publisher of the beauty magazine Blush and his daughter.
David Spade is Segal's sarcastic assistant Dennis Finch,
Wendie Malick is the magazine's viceful fashion editor and
Enrico Colantoni plays manly fashion photographer Elliott
Thanks to their talents and some sharp writing from Steven
Levitan (a "Frasier" writer), they are attracting not only
viewers, but rave reviews.
Malick (who, like the character she plays, is a former
fashion model) sardonically downplayed some of the attention
the show is getting. "I think they got tired of talking
about Monica (Courtney Cox's "Friends" character), and they
wanted something else to have a feeding frenzy over," Malick
But the extroverted stars' attitudes may have a lot to do
with the positive buzz around their show; they don't take
themselves too seriously to deliver some great lines. Take
Colantoni, whose photographer character once quipped of a
fashion layout, "I didn't know Gap For Kids had a pimp
The show casts George Segal as the publisher of the beauty magazine Blush
They don't even take their research too seriously; San
Giacomo, for example, says she only picks up a fashion
magazine occasionally -- "when I've got to get my hair done
and I'm at the beauty parlor I try to catch up."
Meanwhile, Spade quips, "They read Vogue, so I want to take
it one step farther and go to strip clubs."
Fans of the show may have noticed that its time slot has been
dancing around in recent weeks. Word is that NBC wants to
test its ratings on different nights, because these edgy
cut-ups could replace the outgoing "Seinfeld" on NBC's
coveted Thursday 9 p.m. slot.
"I think if they have a hole, and they need a show that's
pretty solid, I think we could handle that," Spade said.
But, he added, "I don't want people throwing stuff at the TV

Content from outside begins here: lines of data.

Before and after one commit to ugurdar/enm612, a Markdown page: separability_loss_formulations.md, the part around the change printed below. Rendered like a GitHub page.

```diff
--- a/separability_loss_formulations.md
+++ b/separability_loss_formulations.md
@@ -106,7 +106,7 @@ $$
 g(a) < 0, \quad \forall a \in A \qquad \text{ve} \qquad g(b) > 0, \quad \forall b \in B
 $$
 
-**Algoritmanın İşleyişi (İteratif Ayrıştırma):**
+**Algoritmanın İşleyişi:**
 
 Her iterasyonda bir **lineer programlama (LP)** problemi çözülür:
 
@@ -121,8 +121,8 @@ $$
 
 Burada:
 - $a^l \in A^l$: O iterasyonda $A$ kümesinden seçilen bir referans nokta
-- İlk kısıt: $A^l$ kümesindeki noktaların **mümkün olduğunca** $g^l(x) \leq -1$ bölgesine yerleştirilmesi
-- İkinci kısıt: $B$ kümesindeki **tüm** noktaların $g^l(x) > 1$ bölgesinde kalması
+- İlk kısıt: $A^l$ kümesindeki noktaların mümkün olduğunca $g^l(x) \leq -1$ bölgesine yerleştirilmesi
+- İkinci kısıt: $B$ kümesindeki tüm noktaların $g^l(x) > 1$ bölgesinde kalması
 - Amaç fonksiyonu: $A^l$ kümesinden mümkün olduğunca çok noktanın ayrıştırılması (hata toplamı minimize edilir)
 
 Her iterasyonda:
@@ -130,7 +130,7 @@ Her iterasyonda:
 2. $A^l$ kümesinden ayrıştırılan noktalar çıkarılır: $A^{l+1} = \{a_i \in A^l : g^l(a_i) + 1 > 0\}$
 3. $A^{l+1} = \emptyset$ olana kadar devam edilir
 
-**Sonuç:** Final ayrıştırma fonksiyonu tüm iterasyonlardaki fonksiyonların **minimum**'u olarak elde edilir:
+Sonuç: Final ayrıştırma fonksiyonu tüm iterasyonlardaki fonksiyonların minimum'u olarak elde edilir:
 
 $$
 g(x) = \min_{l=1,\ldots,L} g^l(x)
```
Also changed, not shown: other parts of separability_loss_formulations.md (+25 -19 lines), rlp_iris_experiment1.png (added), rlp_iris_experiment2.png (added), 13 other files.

-- 'Where is Kramer? Your show is stupid. A bunch of idiots,
showbiz phonies. Where's my 'Seinfeld?'"
Correspondent Paul Vercammen contributed to this report.